As another Year dawns, several programmes in newspapers make us feel heady. Traffic rules will be enforced, Pallikaranai will be retrieved, Kodungaiyur and Perungudi waste dumps will be converted into energy by high-tech solution “to end the City’s waste menace”, the Marina will be beautified and upper reaches of Adyar will be dredged for free flow of sewage free water and the estuary will bloom.
Should we rejoice or resign ourselves to accepting that things will move painfully slowly and would remain the same? That is our soliloquy. Take, for example, an important public health related necessity that has been in the air for several years. It was announced in mid-2017 that with an outlay of Rs. 1,442 crores for remediation of the vast dump yards in Kodungaiyur and Perungudi, which are serious health hazards, further dumping would be stopped. The conservancy process would be revamped. Two plants would convert waste to energy-absorbing incoming waste and converting the accumulated heap. It was then estimated that in a period of 15 months the waste heaps would be fully degraded, biologically and chemically. Not 15 but 30 months have passed. The present announcement says that the Corporation has “finalised the proposal” at Rs. 1,250 crores. The Chief secretary is “likely to review the proposal soon”. Once that is completed, officials “expect the work to start next year”. About 36 months have passed from conception to just to start of work. That is not an exceptional case but seems to be the norm as other examples would show.
Once I opened my eyes to the beauty and heritage of Chennai, things seemed to pop up literally before my eyes in unexpected places.
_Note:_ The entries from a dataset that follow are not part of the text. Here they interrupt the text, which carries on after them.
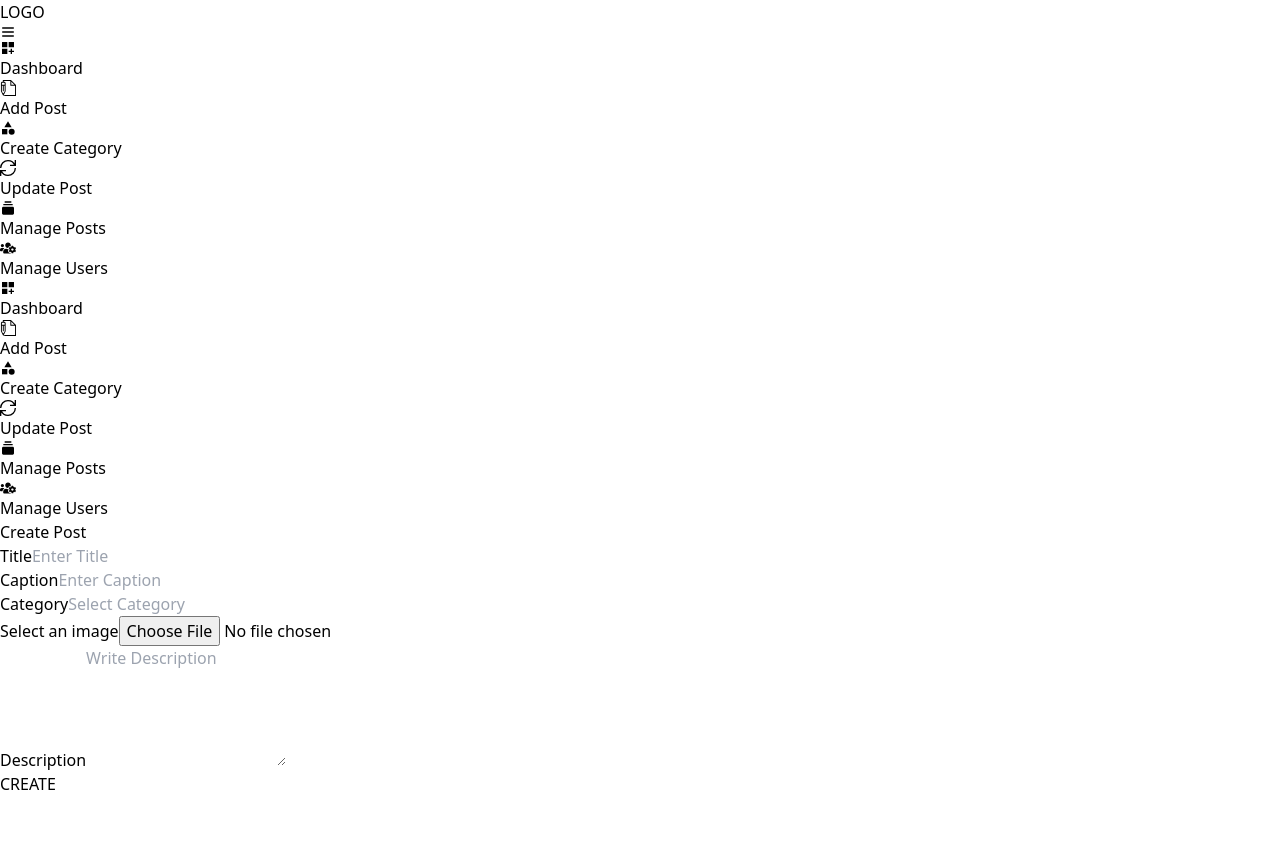
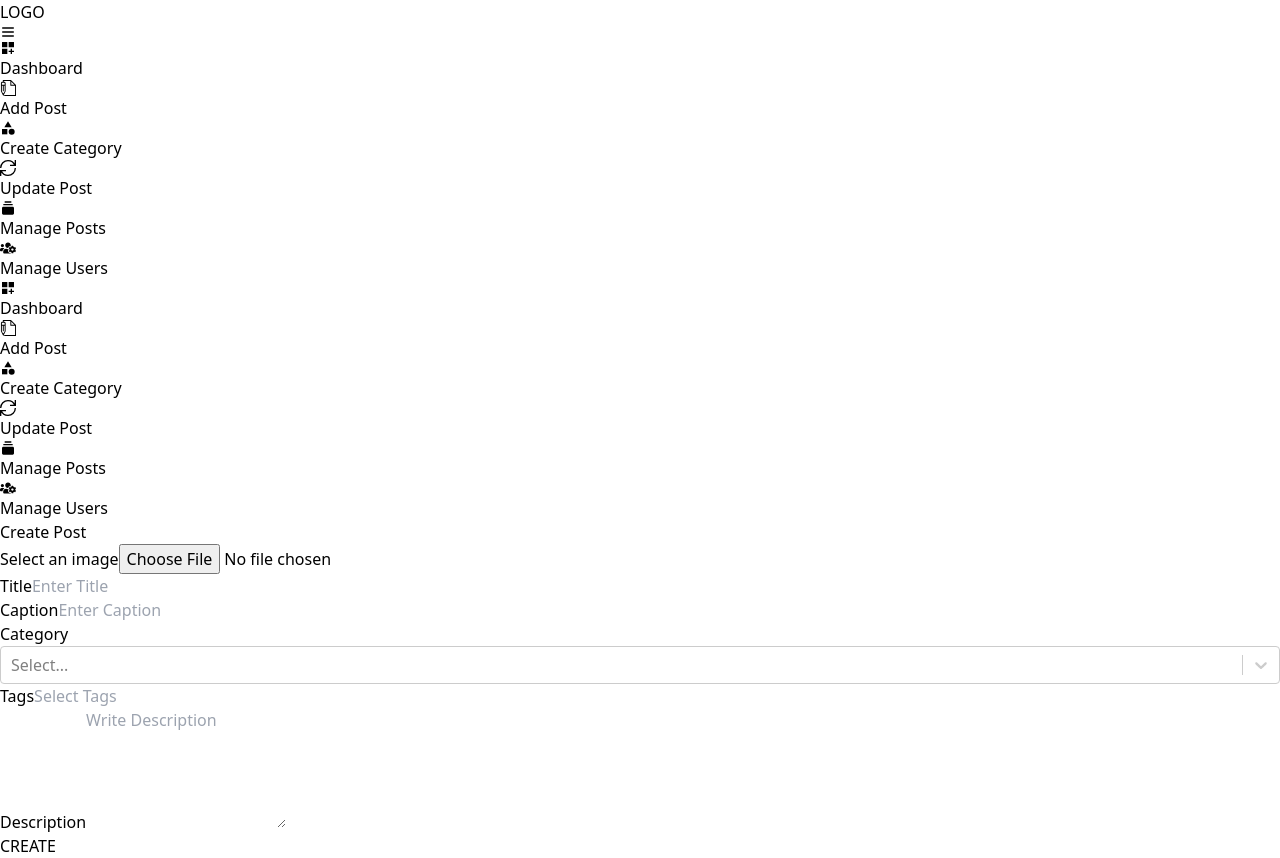
Before and after one commit to iamyogess/MERN-BLOG, a React (Vite) app in the folder client/: page /admin/add-post in a window 1280 px wide. Before the commit the page ends 800 px from the top, so only its background shows below. Built offline with nearby package versions, Linux system fonts and the light colour scheme; no server answers.

Commit message:
multi cateory select

```diff
--- a/client/package.json
+++ b/client/package.json
@@ -20,7 +20,8 @@
     "react-hot-toast": "^2.4.1",
     "react-icons": "^5.3.0",
     "react-redux": "^9.1.2",
-    "react-router-dom": "^6.27.0"
+    "react-router-dom": "^6.27.0",
+    "react-select": "^5.8.2"
   },
   "devDependencies": {
     "@eslint/js": "^9.11.1",
--- a/client/src/components/Navbar/Navbar.jsx
+++ b/client/src/components/Navbar/Navbar.jsx
@@ -123,9 +123,11 @@ const Navbar = () => {
                       </li>
                     </Link>
 
-                    <li className="px-4 py-2 hover:bg-gray-100 cursor-pointer">
-                      Dashboard
-                    </li>
+                    {userState?.userInfo?.admin && (
+                      <li className="px-4 py-2 hover:bg-gray-100 cursor-pointer">
+                        Dashboard
+                      </li>
+                    )}
                     <li
                       onClick={handleLogout}
                       className="px-4 py-2 hover:bg-gray-100 cursor-pointer"
--- a/client/src/components/UpdateCategory.jsx
+++ b/client/src/components/UpdateCategory.jsx
@@ -45,7 +45,10 @@ const UpdateCategory = ({
   };
 
   return (
-    <section className="w-full container mx-auto fixed z-[1000] inset-0 flex justify-center p-5 overflow-auto">
+    <section className="w-full container mx-auto fixed z-[1000] inset-0 flex justify-center p-5 overflow-hidden bg-white/30 backdrop-blur-lg rounded-lg shadow-lg">
+      <div className="absolute top-6 right-6 text-3xl font-bold cursor-pointer" onClick={()=> setUpdateCategoryPortal(false)}>
+        x
+      </div>
       <form
         className="flex justify-center items-center h-full mt-20 gap-x-3"
         onSubmit={handleUpdateCategorySubmit}
--- /dev/null
+++ b/client/src/pages/admin/components/MultiSelectTagDropdown.jsx
@@ -0,0 +1,21 @@
+import React from "react";
+import AsyncSelect from "react-select/async";
+
+const MultiSelectTagDropdown = ({
+  defaultValue = [],
+  loadOptions,
+  onChangeFunction,
+  className,
+}) => {
+  return (
+    <AsyncSelect
+      defaultValue={defaultValue}
+      defaultOptions
+      isMulti
+      loadOptions={loadOptions}
+      className={`${className}`}
+    />
+  );
+};
+
+export default MultiSelectTagDropdown;
--- a/client/src/pages/admin/pages/AddPost.jsx
+++ b/client/src/pages/admin/pages/AddPost.jsx
@@ -1,60 +1,105 @@
-import React from "react";
+import React, { useState } from "react";
+import { useSelector } from "react-redux";
+import { useMutation, useQueryClient } from "@tanstack/react-query";
+import { useNavigate } from "react-router-dom";
+import { toast } from "react-hot-toast";
+import MultiSelectTagDropdown from "../components/MultiSelectTagDropdown";
+import { getCategories } from "../../../services/category";
+
+// Utility function to format category options for the dropdown
+const categoryToOption = (category) => ({
+  value: category._id,
+  label: category.title,
+});
+
+// Utility function to filter categories based on input value
+const filterCategories = (inputValue, categoryData) => {
+  return categoryData
+    .map(categoryToOption)
+    .filter((category) =>
+      category.label.toLowerCase().includes(inputValue.toLowerCase())
+    );
+};
+
+// Function to load filtered options for the MultiSelectTagDropdown
+const promiseOptions = async (inputValue) => {
+  try {
+    const categoriesData = await getCategories();
+
+    if (!Array.isArray(categoriesData)) {
+      console.log("No categories data found or data is not an array.");
+      return [];
+    }
+    // Filter categories based on inputValue
+    return filterCategories(inputValue, categoriesData);
+  } catch (error) {
+    console.log("Error in promiseOptions:", error);
+    return [];
+  }
+};
 
 const AddPost = () => {
+  const userState = useSelector((state) => state.user);
+  const queryClient = useQueryClient();
+  const navigate = useNavigate();
+
+  const [photo, setPhoto] = useState(null);
+  const [title, setTitle] = useState("");
+  const [category, setCategory] = useState([]);
+  const [tags, setTags] = useState("");
+  const [body, setBody] = useState("");
+  const [caption, setCaption] = useState("");
+  //post data
+  const { mutate: mutateCreatePostDetails, isLoading: isLoadingPostDetails } =
+    useMutation({
+      mutationFn: (blogData, token) => {
+        return createPost({ token, blogData });
+      },
+      onSuccess: () => {
+        queryClient.invalidateQueries(["blog"]);
+        toast.success("Post is created!");
+        navigate("/");
+      },
+      onError: (error) => {
+        toast.error(error.message);
+        console.log(error);
+      },
+    });
+
+  const handleFileChange = (e) => {
+    const file = e.target.files[0];
+    setPhoto(file);
+  };
+
+  const handleCreatePost = async () => {
+    let newData = new FormData();
+
+    if (!photo) {
+      newData.append("postPicture", photo);
+    }
+    newData.append(
+      "document",
+      JSON.stringify({ title, category, tags, caption, body })
+    );
+
+    mutateCreatePostDetails({
+      newData,
+      token: userState.userInfo.token,
+    });
+  };
+
+  const handleDeleteImage = () => {
+    if (window.confirm("Do you want to delete this picture?")) {
+      setPhoto(null);
+    }
+  };
+
   return (
     <section className="w-full max-h-full container mx-auto px-4">
       <h1 className="text-center font-extrabold text-2xl lg:text-4xl py-2">
         Create Post
       </h1>
       <form className="flex justify-center items-center flex-col h-full mt-5 gap-6">
-        <div className="flex items-start flex-col w-full max-w-xs">
-          <label
-            htmlFor="title"
-            className="py-1 text-sm md:text-lg text-gray-600"
-          >
-            Title
-          </label>
-          <input
-            type="text"
-            name="title"
-            id="title"
-            placeholder="Enter Title"
-            aria-label="New Title"
-            className="w-full px-4 py-3 border border-gray-300 rounded-lg"
-          />
-        </div>
-        <div className="flex items-start flex-col w-full max-w-xs">
-          <label
-            htmlFor="caption"
-            className="py-1 text-sm md:text-lg text-gray-600"
-          >
-            Caption
-          </label>
-          <input
-            type="text"
-            name="caption"
-            id="caption"
-            placeholder="Enter Caption"
-            aria-label="New Caption"
-            className="w-full px-4 py-3 border border-gray-300 rounded-lg"
-          />
-        </div>
-        <div className="flex items-start flex-col w-full max-w-xs">
-          <label
-            htmlFor="category"
-            className="py-1 text-sm md:text-lg text-gray-600"
-          >
-            Category
-          </label>
-          <input
-            type="text"
-            name="category"
-            id="category"
-            placeholder="Select Category"
-            aria-label="Select Category"
-            className="w-full px-4 py-3 border border-gray-300 rounded-lg"
-          />
-        </div>
         <div className="flex items-start flex-col w-full max-w-xs">
           <label
             htmlFor="image"
@@ -72,6 +117,82 @@ const AddPost = () => {
         </div>
         <div className="flex items-start flex-col w-full max-w-xs">
           <label
+            htmlFor="title"
+            className="py-1 text-sm md:text-lg text-gray-600"
+          >
+            Title
+          </label>
+          <input
+            type="text"
+            name="title"
+            id="title"
+            onChange={(e) => setTitle(e.target.value)}
+            placeholder="Enter Title"
+            aria-label="New Title"
+            className="w-full px-4 py-3 border border-gray-300 rounded-lg"
+          />
+        </div>
+        <div className="flex items-start flex-col w-full max-w-xs">
+          <label
+            htmlFor="caption"
+            className="py-1 text-sm md:text-lg text-gray-600"
+          >
+            Caption
+          </label>
+          <input
+            type="text"
+            name="caption"
+            id="caption"
+            onChange={(e) => setCaption(e.target.value)}
+            placeholder="Enter Caption"
+            aria-label="New Caption"
+            className="w-full px-4 py-3 border border-gray-300 rounded-lg"
+          />
+        </div>
+        <div className="flex items-start flex-col w-full max-w-xs">
+          <label
+            htmlFor="category"
+            className="py-1 text-sm md:text-lg text-gray-600"
+          >
+            Category
+          </label>
+          {/* <input
+            type="text"
+            name="category"
+            id="category"
+            onChange={(e) => setCategory(e.target.value)}
+            placeholder="Select Category"
+            aria-label="Select Category"
+            className="w-full px-4 py-3 border border-gray-300 rounded-lg"
+          /> */}
+          <MultiSelectTagDropdown
+            loadOptions={promiseOptions}
+            defaultValue={null}
+            onChange={(newValue) =>
+              setCategory(newValue.map((item) => item.value))
+            }
+            className={`w-full px-4 py-3 border border-gray-300 rounded-lg`}
+          />
+        </div>
+        <div className="flex items-start flex-col w-full max-w-xs">
+          <label
+            htmlFor="tags"
+            className="py-1 text-sm md:text-lg text-gray-600"
+          >
+            Tags
+          </label>
+          <input
+            type="text"
+            name="tags"
+            id="tags"
+            onChange={(e) => setTags(e.target.value)}
+            placeholder="Select Tags"
+            aria-label="Select Tags"
+            className="w-full px-4 py-3 border border-gray-300 rounded-lg"
+          />
+        </div>
+        <div className="flex items-start flex-col w-full max-w-xs">
+          <label
             htmlFor="description"
             className="py-1 text-sm md:text-lg text-gray-600"
           >
@@ -81,6 +202,7 @@ const AddPost = () => {
             name="description"
             id="description"
             rows="5"
+            onChange={(e) => setBody(e.target.value)}
             placeholder="Write Description"
             aria-label="Write Description"
             className="w-full px-4 py-3 border border-gray-300 rounded-lg"
--- a/client/src/services/category.js
+++ b/client/src/services/category.js
@@ -1,16 +1,9 @@
 import axios from "axios";
 
-const getCategories = async ({ token }) => {
+const getCategories = async () => {
   try {
-    const config = {
-      headers: {
-        Authorization: `Bearer ${token}`,
-      },
-    };
-
     const { data } = await axios.get(
-      "http://localhost:5000/api/category/get-categories",
-      config
+      "http://localhost:5000/api/category/get-categories"
     );
     return data;
   } catch (error) {
```
Also changed, not shown: client/src/utils/multiSelectTagUtils.js (added, +14 -0 lines), 1 other file (tests, documents, lock files or other folders).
And a site where I regularly stumbled upon surprises was, unsurprisingly, the area surrounding Chennai’s Central station.
Apropos your report on Making Chennai Water Positive (MM, XXIX, Volume 16, December 1st issue), may I submit that the various seminars held periodically on the topic of Chennai’s water problem do not talk about the basic factors that contribute to Chennai’s citizens being starved of water which, if addressed, would dramatically transform Chennai’s water scenario! Instead, many bureaucrats and experts in the field advocate the inefficient, costly and environmentally unfriendly desalination as the
For years it stood, its white pilaster façade hiding its rich musical history. The music had of course long fled and even memories had faded sometime in the first decade of the present century. The house had of late been used a godown and even that use was not vouchsafed to it in recent months, when it fell victim to the wrecker’s hammer. The home of Veena Dhanammal in Ramakrishna Chetty Street, George Town is no more.